kappo naṭṭho hoti, perhaps if the smudge (bindu) disappears in some way.
kappakatokāso jiṇṇo hoti.
saṃsibbitaṃ hoti. Cf. Vism.1, Mil.102, Mil.148.
kappakatena, as Critical Pali Dictionary says, by kappabindu. Vin.4.286, samaṇacīvaraṃ nāma kappakataṃ vuccati, a recluse’s robe is called what is made allowable. At Vin.1.254, Vin.1.255, the expressions occur, na akappakatena atthataṃ hoti kathiṇaṃ; kappakatena atthataṃ hoti kaṭhinaṃ, translated at Vinaya Texts ii.155, Vinaya Texts ii.156, “when the ceremony has (has not) fallen through,” BD.2.155, n.2, saying, “akappakatenā ti anādinna-kappa-bindhunā (Buddhaghosa), which we do not understand. Perhaps we should read bindunā.” See Vin-a.1111 for this definition, and where reading is bindunā. The sense is that the kaṭhina-cloth is not properly made if it is not made allowable—i.e., through not taking a disfiguring smudge by which the owner can identify it.
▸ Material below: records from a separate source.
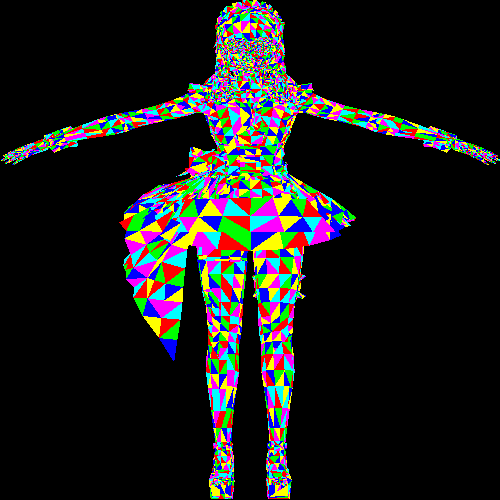
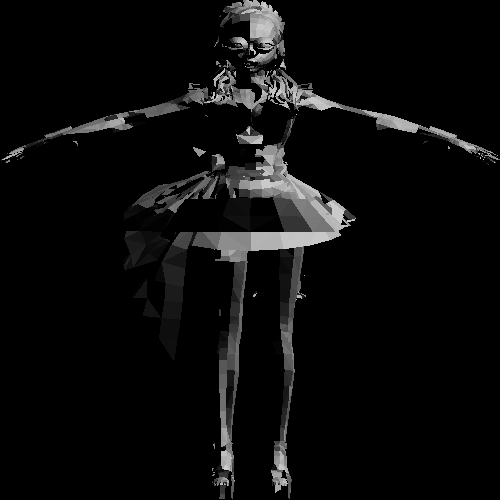
feat: use Lambert light instead of colorfull triangles

Changed region(s): [[0.0, 0.0, 1.0, 1.0]]

diff --git a/examples/1.basic/3.draw_model/main.rs b/examples/1.basic/3.draw_model/main.rs
@@ -61,23 +61,29 @@ fn main() {
   let width = 500;
   let height = 500;
   let mut image = PixImage::new(500, 500);
-  let colors = [
-    Vec3::new(1., 0., 0.),
-    Vec3::new(0., 1., 0.),
-    Vec3::new(0., 0., 1.),
-    Vec3::new(1., 1., 0.),
-    Vec3::new(1., 0., 1.),
-    Vec3::new(0., 1., 1.),
-  ];
+  let light = Vec3::new(1., 1., 1.).normalize();
+  let color = Vec3::new(0.8, 0.8, 0.8);
+  // 模型由三角形构成，因此绘制模型的方式就是遍历模型中的三角形，并且绘制
+  // 这些三角形
   for n in 0..model.face_count() {
     let verts = model.verts_of_face(n);
+    let normal = (verts[1] - verts[0])
+      .cross_product(verts[2] - verts[0])
+      .normalize();
+    // Lambert 环境光模型，亮度正比于光线和法向量的夹角的余弦，
+    // 由于法向量和光线都是单位向量，所以亮度正比于光线和法向量的点积
+    // 这里的法向量由三角形顶点组成的两个向量的叉乘得到。
+    // 因为每个三角形都是同样的颜色，所以在绘制的结果中可以明显的观察
+    // 到模型由三角形构成
+    let intensity = (normal * light).max(0.);
+
     draw_triangle(
       &mut image,
       // 模型顶点坐标范围为[-1,1],将其映射到[0,500]
       world2screen(verts[0], width as f32, height as f32),
       world2screen(verts[1], width as f32, height as f32),
       world2screen(verts[2], width as f32, height as f32),
-      colors[n % colors.len()],
+      color * intensity,
     )
   }
   save_image("basic_draw_model.ppm", &image, PPM).expect("Failed to save image")

diff --git a/examples/1.basic/3.draw_model/README.md b/examples/1.basic/3.draw_model/README.md
@@ -2,6 +2,10 @@
 ```
 cargo run --example basic_draw_model
 ```
-该命令会在当前工作目录下生成basic_draw_model.ppm图片。结果如下图，因为没有考虑三角形的深度（z坐标），所有不同深度的三角形的绘制结果相互干扰，结果只能大概看出一个“人”的形状
+该命令会在当前工作目录下生成basic_draw_model.ppm图片。结果如下图，因为没有考虑三角形的深度（z坐标），所有不同深度的三角形的绘制结果相互干扰，结果看起来会很不对。
 
 ![result](./basic_draw_model.png)
+
+另一个模型：
+
+![result](./spot.png)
aggaḷa. Vin-a.863, “putting these aggaḷa, and so on, on to a robe after it is made allowable is not a device for making it allowable (kappakaraṇakicca).” Aggaḷa, patch, strip of cloth, was used for strengthening robes. See Vin.1.290, where a monk’s inner robe was torn and he inserted a “strip of cloth” and was commended by the lord. Buddhaghosa says (see Vin-a.1128), aggaḷam acchādeyyan (text, acchupeyyaṃ) ti chinnaṭṭhāne pilotika-khaṇḍaṃ laggāpeyyaṃ (variant reading ṭhapeyyaṃ): “(what now) if I should stick bits of cloth (or rags) into the torn places?” Vin-a.1129 gives, suttalūkhaṃ kātun ti sutten’ eva aggaḷam kātun ti attho, “to dam roughly with thread means to darn a patch with thread.”
anuvāta. Vinaya Texts ii.154, n.1, anuvāta-karaṇa-mattenā ti piṭṭhi-anuvāta-āropana-mattena, from which it appears that the anuvāta was put along the back of the robe. Anuvāta used in explained of kusi at Vin.1.287, see Vinaya Texts ii.208, n.5. Vin-a.684 uses the word in explaining the rule for disfiguring a rug. Critical Pali Dictionary calls anuvāta “probably a collar or facing (on a monk’s cowl).”
paribhaṇḍa. Vinaya Texts ii.154, n.2, paribhaṇḍa-karaṇa-mattenā ti kucchi-anuvāta-āropana-mattena, put inside. Buddhaghosa on Vin.1.297 again explains anuvāta and paribhaṇḍa “by the words themselves,” see Vinaya Texts ii.231, n.2. The two words occur again at Vin.1.254 as things to be used in making a kaṭhina-cloth robe, and at Vin.2.116 as things to be put on to the edge (anto) of the kaṭhina when it is worn thin; at Vin.2.177 they are among the “trifles” for which a disposer is to be appointed. On paribhaṇḍa as some kind of flooring, see Vin.2.113, Vin.2.172; Vinaya Texts iii.85, n.3; Vin.3.213, n.6.